Grants from a donor advised fund can only be made exclusively in furtherance of charitable purposes. Per IRS regulations, related to donor advised funds, donors, donor advisors, and related persons may be subject to excise taxes and other penalties if they receive more than an incidental benefit from a donor advised fund (IRC 4967.)

What is an Incidental Benefit?

A benefit is considered more than incidental if, as a result of a distribution from a donor advised fund, such person receives a benefit that would have reduced or eliminated a charitable contribution deduction if the benefit was received as part of the transaction. Some examples the IRS may consider prohibited are:

Examples of Non-Incidental Benefits ( Not OK)

  • Meals
  • Certain dues or membership fees
  • Goods bought at charitable auctions or tickets for charitable events that entitle the attendees to any material benefit
  • Preferential access/seating not available to the general public
  • Satisfying a legally binding pledge from a donor advised fund account

Examples of Incidental Benefits ( Generally OK)

  • Coffee mugs
  • Key chains
  • Calendars
  • Posters
  • Intangible religious benefits

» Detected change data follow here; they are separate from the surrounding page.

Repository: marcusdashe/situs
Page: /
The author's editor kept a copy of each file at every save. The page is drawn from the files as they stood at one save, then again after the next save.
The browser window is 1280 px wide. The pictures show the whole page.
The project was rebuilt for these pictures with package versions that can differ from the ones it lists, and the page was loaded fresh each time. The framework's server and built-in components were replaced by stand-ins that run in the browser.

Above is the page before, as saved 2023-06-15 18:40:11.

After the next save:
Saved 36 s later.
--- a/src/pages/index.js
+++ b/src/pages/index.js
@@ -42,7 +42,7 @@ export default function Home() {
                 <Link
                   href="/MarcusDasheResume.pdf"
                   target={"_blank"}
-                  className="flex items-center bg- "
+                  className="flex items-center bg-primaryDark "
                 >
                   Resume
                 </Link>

Other impermissible private benefits include grants for school tuition or scholarships sent directly to individuals. Also, grants may not be used for lobbying, political contributions, to support political campaign activities, or any other non-charitable purpose.